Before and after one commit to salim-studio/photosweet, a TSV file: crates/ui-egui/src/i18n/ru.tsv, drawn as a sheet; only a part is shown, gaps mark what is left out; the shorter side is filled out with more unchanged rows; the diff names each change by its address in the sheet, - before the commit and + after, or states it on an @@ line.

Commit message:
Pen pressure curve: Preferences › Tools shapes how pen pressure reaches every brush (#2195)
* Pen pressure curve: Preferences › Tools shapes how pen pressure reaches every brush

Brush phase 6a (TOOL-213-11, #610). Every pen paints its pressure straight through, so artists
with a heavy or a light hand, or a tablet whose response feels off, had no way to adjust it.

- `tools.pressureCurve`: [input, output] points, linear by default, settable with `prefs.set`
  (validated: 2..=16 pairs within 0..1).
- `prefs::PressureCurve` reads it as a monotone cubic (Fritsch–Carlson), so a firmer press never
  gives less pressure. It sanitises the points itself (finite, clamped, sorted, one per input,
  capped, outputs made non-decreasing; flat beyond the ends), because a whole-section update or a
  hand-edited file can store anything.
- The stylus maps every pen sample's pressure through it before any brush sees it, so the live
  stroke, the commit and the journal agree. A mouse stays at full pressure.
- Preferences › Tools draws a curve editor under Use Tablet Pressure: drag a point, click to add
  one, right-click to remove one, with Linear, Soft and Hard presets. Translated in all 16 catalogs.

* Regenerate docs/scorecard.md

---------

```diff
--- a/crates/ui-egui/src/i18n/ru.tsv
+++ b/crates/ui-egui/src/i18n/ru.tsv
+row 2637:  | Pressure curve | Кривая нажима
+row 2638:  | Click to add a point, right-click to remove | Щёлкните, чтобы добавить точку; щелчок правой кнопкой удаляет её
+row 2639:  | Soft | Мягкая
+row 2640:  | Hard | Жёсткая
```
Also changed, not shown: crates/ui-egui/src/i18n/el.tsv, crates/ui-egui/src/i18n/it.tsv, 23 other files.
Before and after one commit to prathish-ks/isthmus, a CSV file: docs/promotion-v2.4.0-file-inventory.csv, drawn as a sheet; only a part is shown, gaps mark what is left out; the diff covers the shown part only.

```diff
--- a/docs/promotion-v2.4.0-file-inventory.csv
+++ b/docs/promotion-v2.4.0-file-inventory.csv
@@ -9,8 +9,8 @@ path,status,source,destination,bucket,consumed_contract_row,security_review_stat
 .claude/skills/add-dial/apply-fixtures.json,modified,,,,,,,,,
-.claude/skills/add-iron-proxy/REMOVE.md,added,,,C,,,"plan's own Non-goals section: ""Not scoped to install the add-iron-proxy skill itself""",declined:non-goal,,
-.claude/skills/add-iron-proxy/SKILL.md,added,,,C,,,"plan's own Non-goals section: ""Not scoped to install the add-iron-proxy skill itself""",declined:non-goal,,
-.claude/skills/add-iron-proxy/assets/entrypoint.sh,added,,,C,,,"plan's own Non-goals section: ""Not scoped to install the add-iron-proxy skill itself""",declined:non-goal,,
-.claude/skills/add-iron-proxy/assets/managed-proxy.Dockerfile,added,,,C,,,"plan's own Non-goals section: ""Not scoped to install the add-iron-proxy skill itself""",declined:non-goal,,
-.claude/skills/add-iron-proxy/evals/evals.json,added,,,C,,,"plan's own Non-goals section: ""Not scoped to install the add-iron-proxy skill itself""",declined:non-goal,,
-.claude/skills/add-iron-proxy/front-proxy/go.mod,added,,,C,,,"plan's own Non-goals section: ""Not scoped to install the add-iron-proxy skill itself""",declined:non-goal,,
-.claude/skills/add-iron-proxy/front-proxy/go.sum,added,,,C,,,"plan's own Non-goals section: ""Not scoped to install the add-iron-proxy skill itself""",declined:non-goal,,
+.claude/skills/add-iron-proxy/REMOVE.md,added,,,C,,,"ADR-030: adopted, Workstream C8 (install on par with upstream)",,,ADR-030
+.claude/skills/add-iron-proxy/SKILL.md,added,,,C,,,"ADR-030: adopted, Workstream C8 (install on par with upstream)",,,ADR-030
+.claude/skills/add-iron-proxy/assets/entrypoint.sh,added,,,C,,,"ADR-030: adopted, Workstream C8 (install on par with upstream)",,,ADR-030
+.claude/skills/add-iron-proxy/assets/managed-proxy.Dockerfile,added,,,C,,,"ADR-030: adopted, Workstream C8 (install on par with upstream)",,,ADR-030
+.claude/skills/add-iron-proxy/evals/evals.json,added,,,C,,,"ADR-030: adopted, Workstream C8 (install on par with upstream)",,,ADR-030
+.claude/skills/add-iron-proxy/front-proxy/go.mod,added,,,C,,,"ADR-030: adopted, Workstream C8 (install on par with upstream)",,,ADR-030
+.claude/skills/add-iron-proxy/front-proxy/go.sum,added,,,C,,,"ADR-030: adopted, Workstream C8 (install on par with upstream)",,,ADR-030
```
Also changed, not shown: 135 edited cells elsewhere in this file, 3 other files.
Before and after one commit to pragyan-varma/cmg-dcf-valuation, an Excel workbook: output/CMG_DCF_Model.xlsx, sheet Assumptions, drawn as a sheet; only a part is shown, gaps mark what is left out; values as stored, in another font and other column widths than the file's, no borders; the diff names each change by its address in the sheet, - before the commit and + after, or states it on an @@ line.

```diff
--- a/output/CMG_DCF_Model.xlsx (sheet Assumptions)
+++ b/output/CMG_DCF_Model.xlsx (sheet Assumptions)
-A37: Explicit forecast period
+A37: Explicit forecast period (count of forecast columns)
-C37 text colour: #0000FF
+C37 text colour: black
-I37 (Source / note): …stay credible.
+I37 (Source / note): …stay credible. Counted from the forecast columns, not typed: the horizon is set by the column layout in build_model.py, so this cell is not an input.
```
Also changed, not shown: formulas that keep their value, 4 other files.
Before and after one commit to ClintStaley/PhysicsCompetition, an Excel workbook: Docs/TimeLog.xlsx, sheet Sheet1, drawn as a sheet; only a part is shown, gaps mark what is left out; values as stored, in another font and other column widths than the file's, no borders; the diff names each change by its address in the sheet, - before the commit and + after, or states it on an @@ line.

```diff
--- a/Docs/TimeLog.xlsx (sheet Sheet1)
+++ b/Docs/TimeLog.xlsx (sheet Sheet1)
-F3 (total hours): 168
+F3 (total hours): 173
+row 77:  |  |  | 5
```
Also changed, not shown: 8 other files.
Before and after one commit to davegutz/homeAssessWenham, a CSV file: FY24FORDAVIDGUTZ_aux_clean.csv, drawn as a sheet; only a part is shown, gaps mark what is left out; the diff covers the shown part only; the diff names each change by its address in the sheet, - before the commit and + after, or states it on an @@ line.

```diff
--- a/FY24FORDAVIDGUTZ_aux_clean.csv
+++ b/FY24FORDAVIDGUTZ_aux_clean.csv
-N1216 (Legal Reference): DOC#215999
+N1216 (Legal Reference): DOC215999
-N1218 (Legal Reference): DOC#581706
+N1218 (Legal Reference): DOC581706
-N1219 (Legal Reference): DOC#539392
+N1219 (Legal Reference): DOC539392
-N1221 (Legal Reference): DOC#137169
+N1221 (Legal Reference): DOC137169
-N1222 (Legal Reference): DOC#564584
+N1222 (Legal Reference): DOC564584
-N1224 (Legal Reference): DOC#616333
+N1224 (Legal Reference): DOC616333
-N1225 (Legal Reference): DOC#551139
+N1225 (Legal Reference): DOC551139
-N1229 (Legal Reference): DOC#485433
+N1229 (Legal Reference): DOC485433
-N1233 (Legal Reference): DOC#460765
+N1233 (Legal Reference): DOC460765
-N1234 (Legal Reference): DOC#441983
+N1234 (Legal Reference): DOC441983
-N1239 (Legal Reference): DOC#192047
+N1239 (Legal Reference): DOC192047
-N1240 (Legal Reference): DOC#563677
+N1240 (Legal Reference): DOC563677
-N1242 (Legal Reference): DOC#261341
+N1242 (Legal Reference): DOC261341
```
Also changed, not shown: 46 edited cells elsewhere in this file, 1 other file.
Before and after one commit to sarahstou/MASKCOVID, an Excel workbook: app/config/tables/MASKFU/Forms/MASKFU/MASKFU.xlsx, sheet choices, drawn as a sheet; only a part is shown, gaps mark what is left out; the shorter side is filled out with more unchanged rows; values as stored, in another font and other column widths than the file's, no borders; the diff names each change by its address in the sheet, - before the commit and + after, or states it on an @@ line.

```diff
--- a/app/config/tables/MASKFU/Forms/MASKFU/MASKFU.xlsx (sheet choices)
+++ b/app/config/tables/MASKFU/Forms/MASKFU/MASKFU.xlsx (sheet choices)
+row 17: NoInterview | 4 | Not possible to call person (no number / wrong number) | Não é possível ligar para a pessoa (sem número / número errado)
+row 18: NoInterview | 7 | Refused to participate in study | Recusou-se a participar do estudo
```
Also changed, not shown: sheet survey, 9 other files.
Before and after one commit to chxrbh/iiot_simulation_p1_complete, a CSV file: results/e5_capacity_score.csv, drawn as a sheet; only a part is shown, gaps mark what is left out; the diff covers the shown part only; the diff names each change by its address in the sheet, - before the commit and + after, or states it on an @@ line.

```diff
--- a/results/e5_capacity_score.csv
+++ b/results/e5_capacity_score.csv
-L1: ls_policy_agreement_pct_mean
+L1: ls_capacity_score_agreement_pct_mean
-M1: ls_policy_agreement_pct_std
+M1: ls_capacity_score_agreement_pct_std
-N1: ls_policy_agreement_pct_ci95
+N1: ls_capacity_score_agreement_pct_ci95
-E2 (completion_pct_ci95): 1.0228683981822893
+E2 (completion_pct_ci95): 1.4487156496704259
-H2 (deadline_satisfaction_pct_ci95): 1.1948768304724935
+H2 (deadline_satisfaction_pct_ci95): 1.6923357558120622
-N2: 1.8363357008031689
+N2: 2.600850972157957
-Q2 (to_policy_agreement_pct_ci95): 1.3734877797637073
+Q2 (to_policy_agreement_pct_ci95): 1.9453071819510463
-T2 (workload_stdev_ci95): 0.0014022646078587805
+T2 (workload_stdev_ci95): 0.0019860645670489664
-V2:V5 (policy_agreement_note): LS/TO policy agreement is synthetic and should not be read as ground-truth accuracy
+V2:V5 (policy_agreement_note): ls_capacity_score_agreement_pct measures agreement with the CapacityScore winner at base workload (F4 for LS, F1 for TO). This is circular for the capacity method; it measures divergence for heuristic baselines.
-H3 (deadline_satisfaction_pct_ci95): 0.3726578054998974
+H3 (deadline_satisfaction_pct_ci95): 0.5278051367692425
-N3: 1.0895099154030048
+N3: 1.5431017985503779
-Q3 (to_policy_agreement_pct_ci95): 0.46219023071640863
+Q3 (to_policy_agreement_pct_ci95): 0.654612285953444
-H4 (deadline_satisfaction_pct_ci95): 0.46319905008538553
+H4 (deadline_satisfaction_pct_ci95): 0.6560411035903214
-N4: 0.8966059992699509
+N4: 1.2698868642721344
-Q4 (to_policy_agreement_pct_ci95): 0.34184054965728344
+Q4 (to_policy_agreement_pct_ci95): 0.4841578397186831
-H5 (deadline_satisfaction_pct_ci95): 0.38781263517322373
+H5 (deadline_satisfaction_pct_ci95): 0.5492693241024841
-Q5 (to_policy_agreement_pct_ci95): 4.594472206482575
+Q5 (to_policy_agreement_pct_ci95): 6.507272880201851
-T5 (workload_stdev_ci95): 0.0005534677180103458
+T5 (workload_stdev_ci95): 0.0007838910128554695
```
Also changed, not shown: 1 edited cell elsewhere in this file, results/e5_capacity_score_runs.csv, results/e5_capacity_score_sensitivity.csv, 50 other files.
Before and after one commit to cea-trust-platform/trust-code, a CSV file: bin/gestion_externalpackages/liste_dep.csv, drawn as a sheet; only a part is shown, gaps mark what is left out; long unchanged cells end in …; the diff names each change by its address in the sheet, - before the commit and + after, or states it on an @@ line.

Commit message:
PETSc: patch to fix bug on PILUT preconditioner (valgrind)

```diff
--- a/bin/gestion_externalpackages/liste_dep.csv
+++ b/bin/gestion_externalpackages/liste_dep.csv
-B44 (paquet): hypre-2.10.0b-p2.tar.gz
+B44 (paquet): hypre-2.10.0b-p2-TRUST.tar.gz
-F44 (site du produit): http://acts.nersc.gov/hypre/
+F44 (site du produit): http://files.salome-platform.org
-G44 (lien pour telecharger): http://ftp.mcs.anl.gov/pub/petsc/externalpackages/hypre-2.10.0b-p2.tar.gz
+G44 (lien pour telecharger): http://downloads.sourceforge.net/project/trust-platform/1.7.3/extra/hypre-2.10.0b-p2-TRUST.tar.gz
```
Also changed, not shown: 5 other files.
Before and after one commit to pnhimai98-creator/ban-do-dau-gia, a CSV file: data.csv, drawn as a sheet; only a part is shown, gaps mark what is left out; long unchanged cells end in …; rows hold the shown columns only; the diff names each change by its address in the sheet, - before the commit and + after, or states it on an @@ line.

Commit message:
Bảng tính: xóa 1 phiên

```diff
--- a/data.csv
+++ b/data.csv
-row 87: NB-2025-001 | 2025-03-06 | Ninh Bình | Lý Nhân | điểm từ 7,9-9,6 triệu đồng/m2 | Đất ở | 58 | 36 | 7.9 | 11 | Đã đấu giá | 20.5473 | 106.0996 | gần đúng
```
# # #
__Exercise brief__. Check the entries above for the word "pour" and copy every line where it turns up.

__Answer to the exercise__.
-G44 (lien pour telecharger): http://ftp.mcs.anl.gov/pub/petsc/externalpackages/hypre-2.10.0b-p2.tar.gz
+G44 (lien pour telecharger): http://downloads.sourceforge.net/project/trust-platform/1.7.3/extra/hypre-2.10.0b-p2-TRUST.tar.gz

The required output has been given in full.